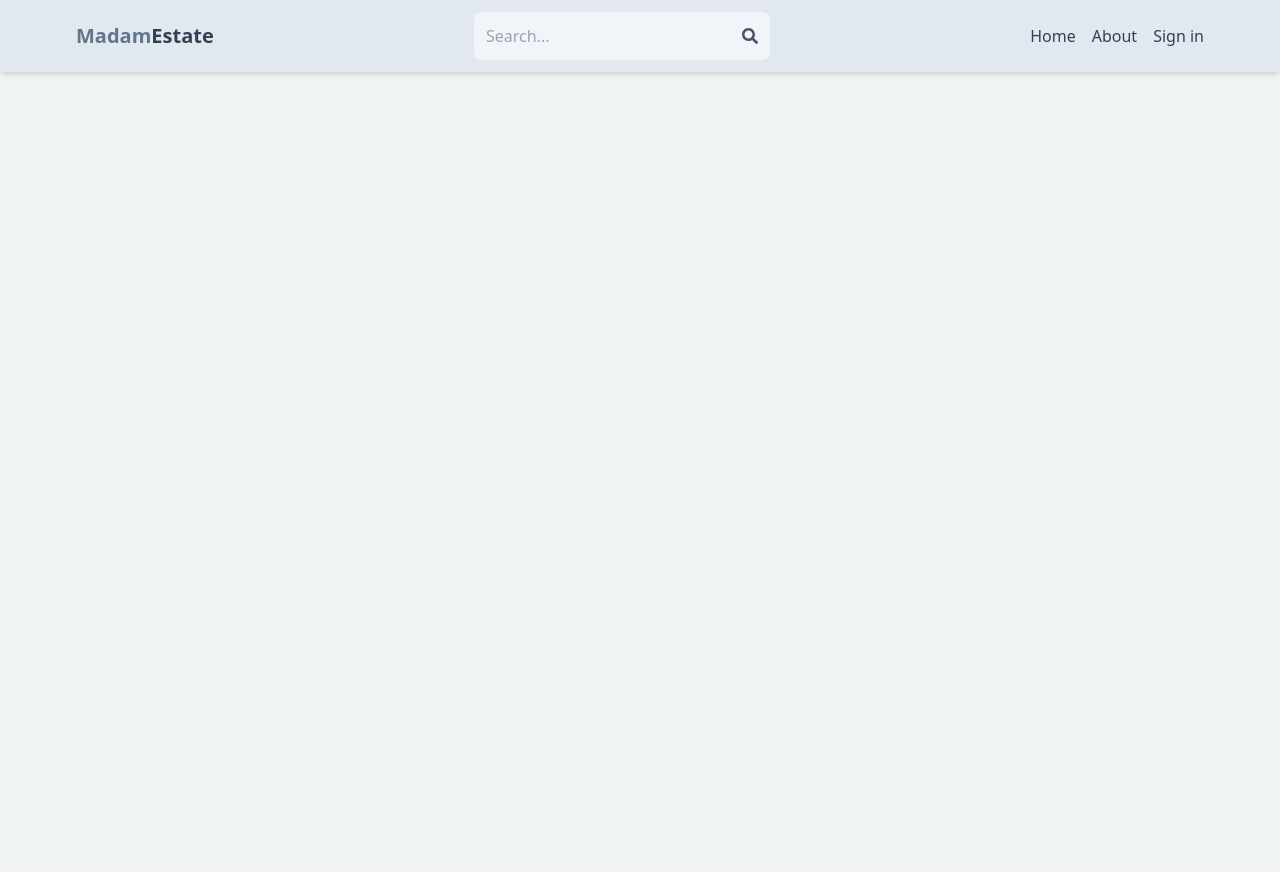
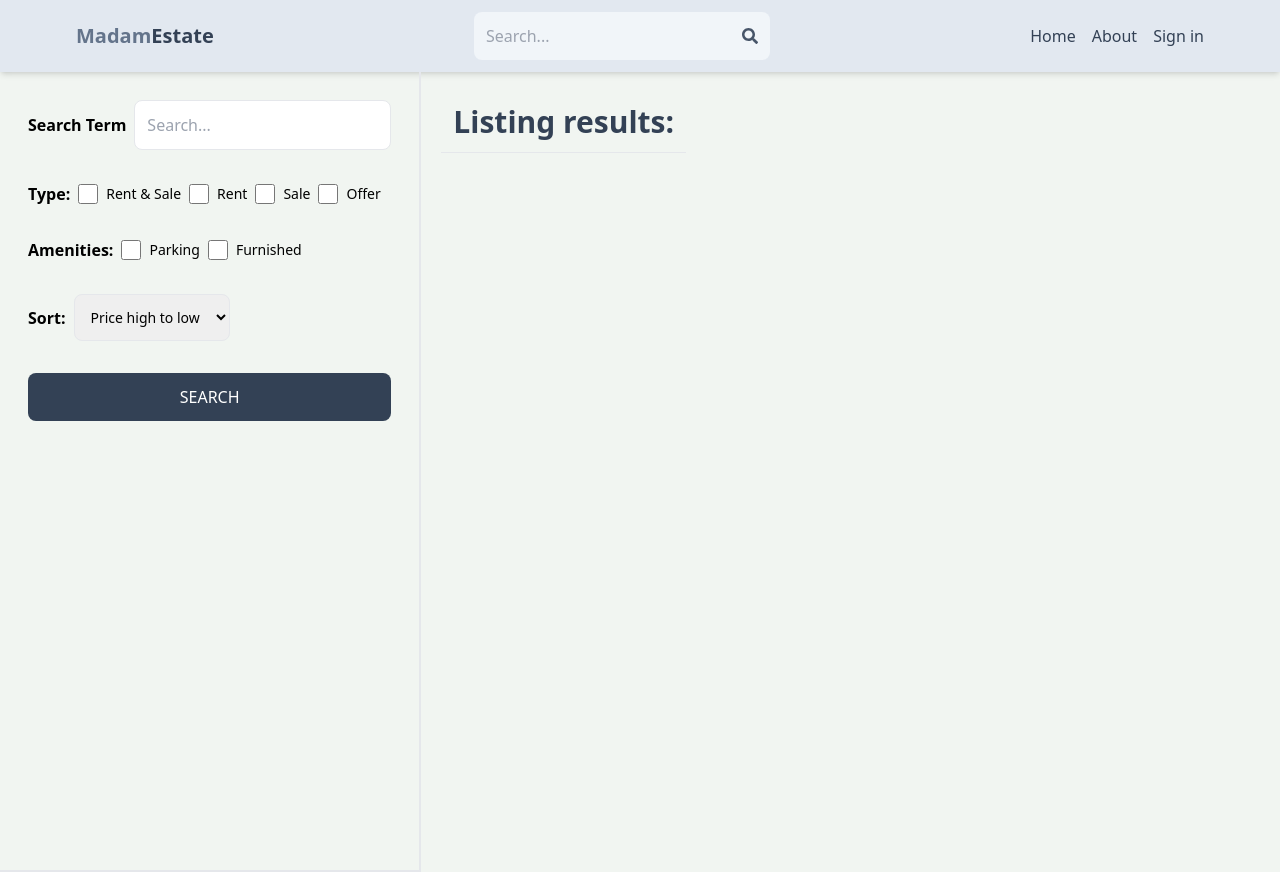
Before and after one commit to sorinupwork/madam-estate, a React (Vite) app in the folder client/: page /search in a window 1280 px wide. Before the commit the page ends 800 px from the top, so only its background shows below. Built offline with nearby package versions, Linux system fonts and the light colour scheme; no server answers.

Commit message:
create search page UI

```diff
--- a/client/src/App.jsx
+++ b/client/src/App.jsx
@@ -10,6 +10,7 @@
 import CreateListing from './pages/CreateListing';
 import UpdateListing from './pages/UpdateListing';
 import Listing from './pages/Listing';
+import Search from './pages/Search';
 
 export default function App() {
   return (
@@ -21,6 +22,7 @@
         <Route path="/sign-up" element={<SignUp />} />
         <Route path="/about" element={<About />} />
         <Route path="/listing/:listingId" element={<Listing />} />
+        <Route path="/search" element={<Search />} />
         <Route element={<PrivateRoute />}>
           <Route path="/profile" element={<Profile />} />
           <Route path="/create-listing" element={<CreateListing />} />
--- /dev/null
+++ b/client/src/pages/Search.jsx
@@ -0,0 +1,72 @@
+export default function Search() {
+  return (
+    <div className="flex flex-col md:flex-row">
+      <div className="p-7 border-b-2 md:border-r-2 md:min-h-screen">
+        <form className="flex flex-col gap-8">
+          <div className="flex items-center gap-2">
+            <label className="whitespace-nowrap font-semibold">
+              Search Term
+            </label>
+            <input
+              type="text"
+              id="searchTerm"
+              placeholder="Search..."
+              className="border rounded-lg p-3 w-full"
+            />
+          </div>
+          <div className="flex gap-2 flex-wrap items-center">
+            <label className="font-semibold">Type:</label>
+            <div className="flex gap-2">
+              <input type="checkbox" id="all" className="w-5" />
+              <span className="text-sm">Rent & Sale</span>
+            </div>
+            <div className="flex gap-2">
+              <input type="checkbox" id="rent" className="w-5" />
+              <span className="text-sm">Rent</span>
+            </div>
+            <div className="flex gap-2">
+              <input type="checkbox" id="sale" className="w-5" />
+              <span className="text-sm">Sale</span>
+            </div>
+            <div className="flex gap-2">
+              <input type="checkbox" id="offer" className="w-5" />
+              <span className="text-sm">Offer</span>
+            </div>
+          </div>
+
+          <div className="flex gap-2 flex-wrap items-center">
+            <label className="font-semibold">Amenities:</label>
+            <div className="flex gap-2">
+              <input type="checkbox" id="parking" className="w-5" />
+              <span className="text-sm">Parking</span>
+            </div>
+            <div className="flex gap-2">
+              <input type="checkbox" id="furnished" className="w-5" />
+              <span className="text-sm">Furnished</span>
+            </div>
+          </div>
+
+          <div className="flex items-center gap-2">
+            <label className="font-semibold">Sort:</label>
+            <select id="sort_order" className="border rounded-lg p-3 text-sm">
+              <option>Price high to low</option>
+              <option>Price low to high</option>
+              <option>Latest</option>
+              <option>Oldest</option>
+            </select>
+          </div>
+
+          <button className="bg-slate-700 text-white p-3 rounded-lg uppercase hover:opacity-90">
+            Search
+          </button>
+        </form>
+      </div>
+
+      <div className="">
+        <h1 className="text-3xl font-semibold border-b p-3 text-slate-700 m-5">
+          Listing results:
+        </h1>
+      </div>
+    </div>
+  );
+}
```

++++++++++++++++++++

**Task requirements:**
As you output the material, omit the pictures but alter nothing else.

**Solution:**
Before and after one commit to sorinupwork/madam-estate, a React (Vite) app in the folder client/: page /search in a window 1280 px wide. Before the commit the page ends 800 px from the top, so only its background shows below. Built offline with nearby package versions, Linux system fonts and the light colour scheme; no server answers.

Commit message:
create search page UI

```diff
--- a/client/src/App.jsx
+++ b/client/src/App.jsx
@@ -10,6 +10,7 @@
 import CreateListing from './pages/CreateListing';
 import UpdateListing from './pages/UpdateListing';
 import Listing from './pages/Listing';
+import Search from './pages/Search';
 
 export default function App() {
   return (
@@ -21,6 +22,7 @@
         <Route path="/sign-up" element={<SignUp />} />
         <Route path="/about" element={<About />} />
         <Route path="/listing/:listingId" element={<Listing />} />
+        <Route path="/search" element={<Search />} />
         <Route element={<PrivateRoute />}>
           <Route path="/profile" element={<Profile />} />
           <Route path="/create-listing" element={<CreateListing />} />
--- /dev/null
+++ b/client/src/pages/Search.jsx
@@ -0,0 +1,72 @@
+export default function Search() {
+  return (
+    <div className="flex flex-col md:flex-row">
+      <div className="p-7 border-b-2 md:border-r-2 md:min-h-screen">
+        <form className="flex flex-col gap-8">
+          <div className="flex items-center gap-2">
+            <label className="whitespace-nowrap font-semibold">
+              Search Term
+            </label>
+            <input
+              type="text"
+              id="searchTerm"
+              placeholder="Search..."
+              className="border rounded-lg p-3 w-full"
+            />
+          </div>
+          <div className="flex gap-2 flex-wrap items-center">
+            <label className="font-semibold">Type:</label>
+            <div className="flex gap-2">
+              <input type="checkbox" id="all" className="w-5" />
+              <span className="text-sm">Rent & Sale</span>
+            </div>
+            <div className="flex gap-2">
+              <input type="checkbox" id="rent" className="w-5" />
+              <span className="text-sm">Rent</span>
+            </div>
+            <div className="flex gap-2">
+              <input type="checkbox" id="sale" className="w-5" />
+              <span className="text-sm">Sale</span>
+            </div>
+            <div className="flex gap-2">
+              <input type="checkbox" id="offer" className="w-5" />
+              <span className="text-sm">Offer</span>
+            </div>
+          </div>
+
+          <div className="flex gap-2 flex-wrap items-center">
+            <label className="font-semibold">Amenities:</label>
+            <div className="flex gap-2">
+              <input type="checkbox" id="parking" className="w-5" />
+              <span className="text-sm">Parking</span>
+            </div>
+            <div className="flex gap-2">
+              <input type="checkbox" id="furnished" className="w-5" />
+              <span className="text-sm">Furnished</span>
+            </div>
+          </div>
+
+          <div className="flex items-center gap-2">
+            <label className="font-semibold">Sort:</label>
+            <select id="sort_order" className="border rounded-lg p-3 text-sm">
+              <option>Price high to low</option>
+              <option>Price low to high</option>
+              <option>Latest</option>
+              <option>Oldest</option>
+            </select>
+          </div>
+
+          <button className="bg-slate-700 text-white p-3 rounded-lg uppercase hover:opacity-90">
+            Search
+          </button>
+        </form>
+      </div>
+
+      <div className="">
+        <h1 className="text-3xl font-semibold border-b p-3 text-slate-700 m-5">
+          Listing results:
+        </h1>
+      </div>
+    </div>
+  );
+}
```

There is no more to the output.